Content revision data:
_____

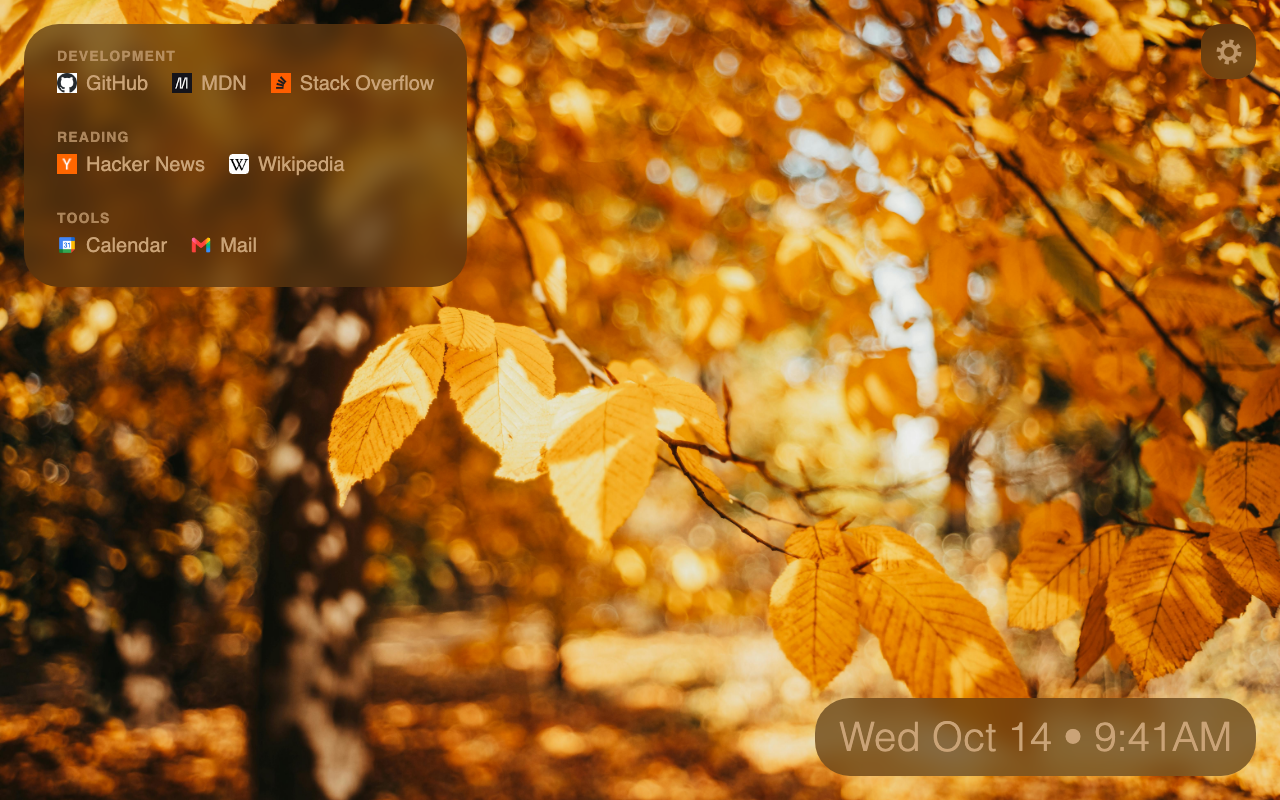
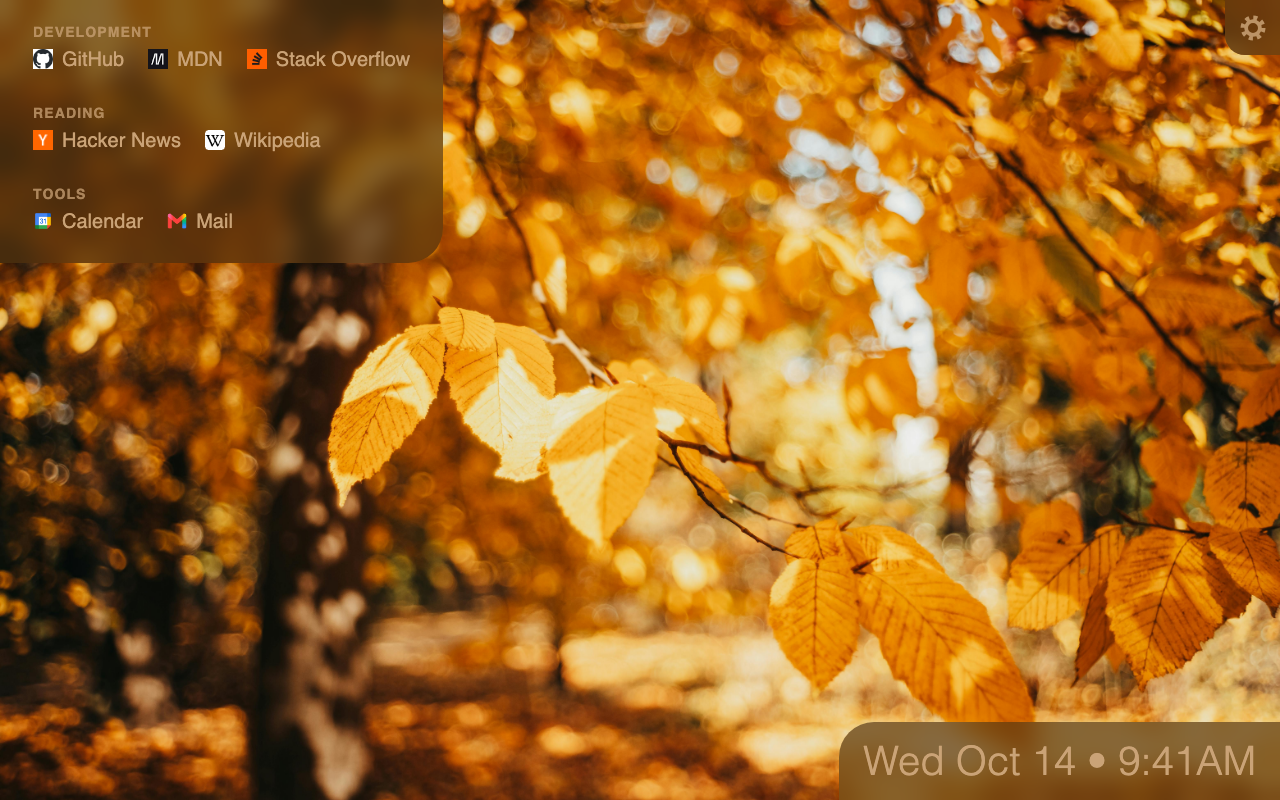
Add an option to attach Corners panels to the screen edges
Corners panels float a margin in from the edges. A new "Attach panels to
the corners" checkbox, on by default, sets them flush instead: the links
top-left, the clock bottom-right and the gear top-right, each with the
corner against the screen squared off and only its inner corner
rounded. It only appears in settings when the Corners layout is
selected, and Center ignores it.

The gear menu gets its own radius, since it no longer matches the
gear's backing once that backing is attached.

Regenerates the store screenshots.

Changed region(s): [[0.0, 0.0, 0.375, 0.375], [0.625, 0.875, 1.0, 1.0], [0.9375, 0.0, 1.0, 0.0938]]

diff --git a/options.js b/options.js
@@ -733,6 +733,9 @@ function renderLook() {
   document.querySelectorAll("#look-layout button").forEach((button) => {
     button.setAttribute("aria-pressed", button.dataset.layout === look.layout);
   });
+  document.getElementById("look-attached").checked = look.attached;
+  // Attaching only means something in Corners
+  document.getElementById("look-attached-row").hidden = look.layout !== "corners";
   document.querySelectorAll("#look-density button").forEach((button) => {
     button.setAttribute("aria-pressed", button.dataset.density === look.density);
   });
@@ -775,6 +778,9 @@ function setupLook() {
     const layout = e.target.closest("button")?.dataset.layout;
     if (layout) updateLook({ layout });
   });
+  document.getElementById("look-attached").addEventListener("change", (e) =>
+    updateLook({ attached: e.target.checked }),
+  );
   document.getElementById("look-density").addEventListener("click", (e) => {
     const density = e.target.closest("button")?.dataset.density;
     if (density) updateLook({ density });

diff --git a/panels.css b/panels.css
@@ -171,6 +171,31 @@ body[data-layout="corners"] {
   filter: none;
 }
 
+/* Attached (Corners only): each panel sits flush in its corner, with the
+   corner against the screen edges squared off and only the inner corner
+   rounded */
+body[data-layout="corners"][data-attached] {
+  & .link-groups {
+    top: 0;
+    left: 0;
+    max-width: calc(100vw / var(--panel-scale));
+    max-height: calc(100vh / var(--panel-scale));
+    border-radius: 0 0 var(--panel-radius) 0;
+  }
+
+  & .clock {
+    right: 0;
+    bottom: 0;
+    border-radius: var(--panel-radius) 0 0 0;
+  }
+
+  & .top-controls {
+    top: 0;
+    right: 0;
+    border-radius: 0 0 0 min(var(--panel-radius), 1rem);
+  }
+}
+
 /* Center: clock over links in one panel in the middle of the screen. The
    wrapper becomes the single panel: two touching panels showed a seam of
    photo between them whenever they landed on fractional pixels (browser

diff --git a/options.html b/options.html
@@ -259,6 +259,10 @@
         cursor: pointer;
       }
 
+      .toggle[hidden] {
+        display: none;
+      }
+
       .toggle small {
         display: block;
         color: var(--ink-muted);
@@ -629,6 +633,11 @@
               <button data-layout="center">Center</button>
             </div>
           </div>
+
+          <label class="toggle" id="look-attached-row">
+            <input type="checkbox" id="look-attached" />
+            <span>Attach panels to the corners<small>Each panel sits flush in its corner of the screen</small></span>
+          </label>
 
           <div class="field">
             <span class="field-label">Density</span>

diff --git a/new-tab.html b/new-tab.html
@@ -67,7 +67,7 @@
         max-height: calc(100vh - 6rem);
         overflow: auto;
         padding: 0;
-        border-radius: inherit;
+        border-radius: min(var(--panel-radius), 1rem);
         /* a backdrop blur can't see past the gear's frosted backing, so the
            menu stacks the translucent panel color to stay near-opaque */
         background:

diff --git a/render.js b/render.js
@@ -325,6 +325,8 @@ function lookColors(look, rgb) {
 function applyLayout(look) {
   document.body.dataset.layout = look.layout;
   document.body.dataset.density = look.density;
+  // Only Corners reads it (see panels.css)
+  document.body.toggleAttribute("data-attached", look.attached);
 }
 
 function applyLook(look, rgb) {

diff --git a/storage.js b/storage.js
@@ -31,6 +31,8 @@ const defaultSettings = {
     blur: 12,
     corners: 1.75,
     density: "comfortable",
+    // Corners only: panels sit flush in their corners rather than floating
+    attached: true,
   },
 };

_____

What you have to do:
Could you print all the entries exactly as they stand, with the pictures left out?

Task response:
Add an option to attach Corners panels to the screen edges
Corners panels float a margin in from the edges. A new "Attach panels to
the corners" checkbox, on by default, sets them flush instead: the links
top-left, the clock bottom-right and the gear top-right, each with the
corner against the screen squared off and only its inner corner
rounded. It only appears in settings when the Corners layout is
selected, and Center ignores it.

The gear menu gets its own radius, since it no longer matches the
gear's backing once that backing is attached.

Regenerates the store screenshots.

Changed region(s): [[0.0, 0.0, 0.375, 0.375], [0.625, 0.875, 1.0, 1.0], [0.9375, 0.0, 1.0, 0.0938]]

diff --git a/options.js b/options.js
@@ -733,6 +733,9 @@ function renderLook() {
   document.querySelectorAll("#look-layout button").forEach((button) => {
     button.setAttribute("aria-pressed", button.dataset.layout === look.layout);
   });
+  document.getElementById("look-attached").checked = look.attached;
+  // Attaching only means something in Corners
+  document.getElementById("look-attached-row").hidden = look.layout !== "corners";
   document.querySelectorAll("#look-density button").forEach((button) => {
     button.setAttribute("aria-pressed", button.dataset.density === look.density);
   });
@@ -775,6 +778,9 @@ function setupLook() {
     const layout = e.target.closest("button")?.dataset.layout;
     if (layout) updateLook({ layout });
   });
+  document.getElementById("look-attached").addEventListener("change", (e) =>
+    updateLook({ attached: e.target.checked }),
+  );
   document.getElementById("look-density").addEventListener("click", (e) => {
     const density = e.target.closest("button")?.dataset.density;
     if (density) updateLook({ density });

diff --git a/panels.css b/panels.css
@@ -171,6 +171,31 @@ body[data-layout="corners"] {
   filter: none;
 }
 
+/* Attached (Corners only): each panel sits flush in its corner, with the
+   corner against the screen edges squared off and only the inner corner
+   rounded */
+body[data-layout="corners"][data-attached] {
+  & .link-groups {
+    top: 0;
+    left: 0;
+    max-width: calc(100vw / var(--panel-scale));
+    max-height: calc(100vh / var(--panel-scale));
+    border-radius: 0 0 var(--panel-radius) 0;
+  }
+
+  & .clock {
+    right: 0;
+    bottom: 0;
+    border-radius: var(--panel-radius) 0 0 0;
+  }
+
+  & .top-controls {
+    top: 0;
+    right: 0;
+    border-radius: 0 0 0 min(var(--panel-radius), 1rem);
+  }
+}
+
 /* Center: clock over links in one panel in the middle of the screen. The
    wrapper becomes the single panel: two touching panels showed a seam of
    photo between them whenever they landed on fractional pixels (browser

diff --git a/options.html b/options.html
@@ -259,6 +259,10 @@
         cursor: pointer;
       }
 
+      .toggle[hidden] {
+        display: none;
+      }
+
       .toggle small {
         display: block;
         color: var(--ink-muted);
@@ -629,6 +633,11 @@
               <button data-layout="center">Center</button>
             </div>
           </div>
+
+          <label class="toggle" id="look-attached-row">
+            <input type="checkbox" id="look-attached" />
+            <span>Attach panels to the corners<small>Each panel sits flush in its corner of the screen</small></span>
+          </label>
 
           <div class="field">
             <span class="field-label">Density</span>

diff --git a/new-tab.html b/new-tab.html
@@ -67,7 +67,7 @@
         max-height: calc(100vh - 6rem);
         overflow: auto;
         padding: 0;
-        border-radius: inherit;
+        border-radius: min(var(--panel-radius), 1rem);
         /* a backdrop blur can't see past the gear's frosted backing, so the
            menu stacks the translucent panel color to stay near-opaque */
         background:

diff --git a/render.js b/render.js
@@ -325,6 +325,8 @@ function lookColors(look, rgb) {
 function applyLayout(look) {
   document.body.dataset.layout = look.layout;
   document.body.dataset.density = look.density;
+  // Only Corners reads it (see panels.css)
+  document.body.toggleAttribute("data-attached", look.attached);
 }
 
 function applyLook(look, rgb) {

diff --git a/storage.js b/storage.js
@@ -31,6 +31,8 @@ const defaultSettings = {
     blur: 12,
     corners: 1.75,
     density: "comfortable",
+    // Corners only: panels sit flush in their corners rather than floating
+    attached: true,
   },
 };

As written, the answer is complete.